(Extracted data entries)

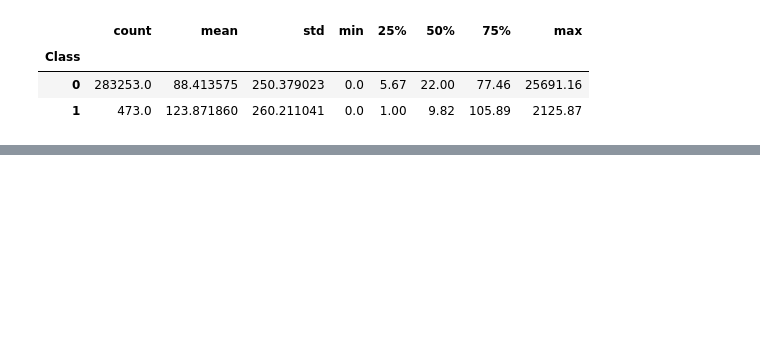
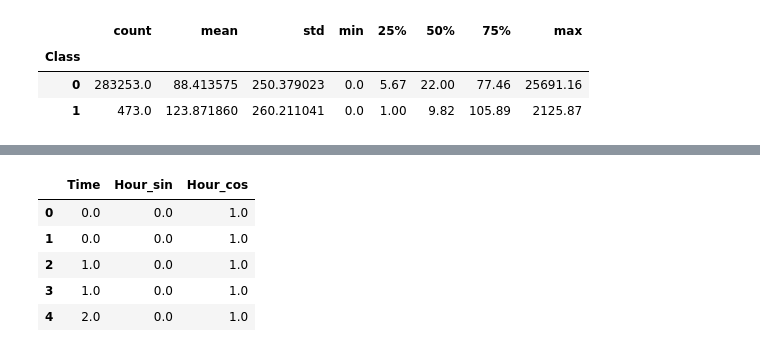
Before and after one commit to velladenata/credit-card-fraud-detection, a Jupyter notebook: notebooks/preprocessing.ipynb, the cells around one changed output, grey strips where cells are left out. Drawn from its saved outputs; the diff is of its cells as text; code cells hidden in the pictures; blank space fills up the shorter version.

```diff
--- a/notebooks/preprocessing.ipynb
+++ b/notebooks/preprocessing.ipynb
@@ -358,0 +402,25 @@ data_validated.groupby('Class')['Amount'].describe()
+# %%
+# 2. buat fitur/kolom Hour
+# mengekstraksi informasi waktu dalam siklus 24 jam karena sebelumnya "Time" masih dalam detik
+data_validated['Hour'] = ((data_validated['Time'] % 86400) // 3600).astype(int)
+
+# 3. buat fitur/kolom Hour_sin
+# mengubah fitur Hour menjadi representasi siklik (agar berdekatan)
+data_validated['Hour_sin'] = np.sin(2 * np.pi * data_validated['Hour'] / 24)
+
+# 3. buat fitur/kolom Hour_cos
+# mengubah fitur Hour menjadi representasi siklik (agar berdekatan)
+data_validated['Hour_cos'] = np.cos(2 * np.pi * data_validated['Hour'] / 24)
+
+# menghapus fitur Hour sementara
+data_validated.drop(columns=['Hour'], inplace=True)
+
+# Melihat hasil feature engineering
+data_validated[['Time', 'Hour_sin', 'Hour_cos']].head()
+# %% [output]
+|  | Time | Hour_sin | Hour_cos |
+| 0 | 0.0 | 0.0 | 1.0 |
+| 1 | 0.0 | 0.0 | 1.0 |
+| 2 | 1.0 | 0.0 | 1.0 |
+| 3 | 1.0 | 0.0 | 1.0 |
+| 4 | 2.0 | 0.0 | 1.0 |
```
Also changed, not shown: parts of 18 cells of this notebook.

Aim of the exercise: Your copy must repeat the data word for word and show none of its images.

Answer:
Before and after one commit to velladenata/credit-card-fraud-detection, a Jupyter notebook: notebooks/preprocessing.ipynb, the cells around one changed output, grey strips where cells are left out. Drawn from its saved outputs; the diff is of its cells as text; code cells hidden in the pictures; blank space fills up the shorter version.

```diff
--- a/notebooks/preprocessing.ipynb
+++ b/notebooks/preprocessing.ipynb
@@ -358,0 +402,25 @@ data_validated.groupby('Class')['Amount'].describe()
+# %%
+# 2. buat fitur/kolom Hour
+# mengekstraksi informasi waktu dalam siklus 24 jam karena sebelumnya "Time" masih dalam detik
+data_validated['Hour'] = ((data_validated['Time'] % 86400) // 3600).astype(int)
+
+# 3. buat fitur/kolom Hour_sin
+# mengubah fitur Hour menjadi representasi siklik (agar berdekatan)
+data_validated['Hour_sin'] = np.sin(2 * np.pi * data_validated['Hour'] / 24)
+
+# 3. buat fitur/kolom Hour_cos
+# mengubah fitur Hour menjadi representasi siklik (agar berdekatan)
+data_validated['Hour_cos'] = np.cos(2 * np.pi * data_validated['Hour'] / 24)
+
+# menghapus fitur Hour sementara
+data_validated.drop(columns=['Hour'], inplace=True)
+
+# Melihat hasil feature engineering
+data_validated[['Time', 'Hour_sin', 'Hour_cos']].head()
+# %% [output]
+|  | Time | Hour_sin | Hour_cos |
+| 0 | 0.0 | 0.0 | 1.0 |
+| 1 | 0.0 | 0.0 | 1.0 |
+| 2 | 1.0 | 0.0 | 1.0 |
+| 3 | 1.0 | 0.0 | 1.0 |
+| 4 | 2.0 | 0.0 | 1.0 |
```
Also changed, not shown: parts of 18 cells of this notebook.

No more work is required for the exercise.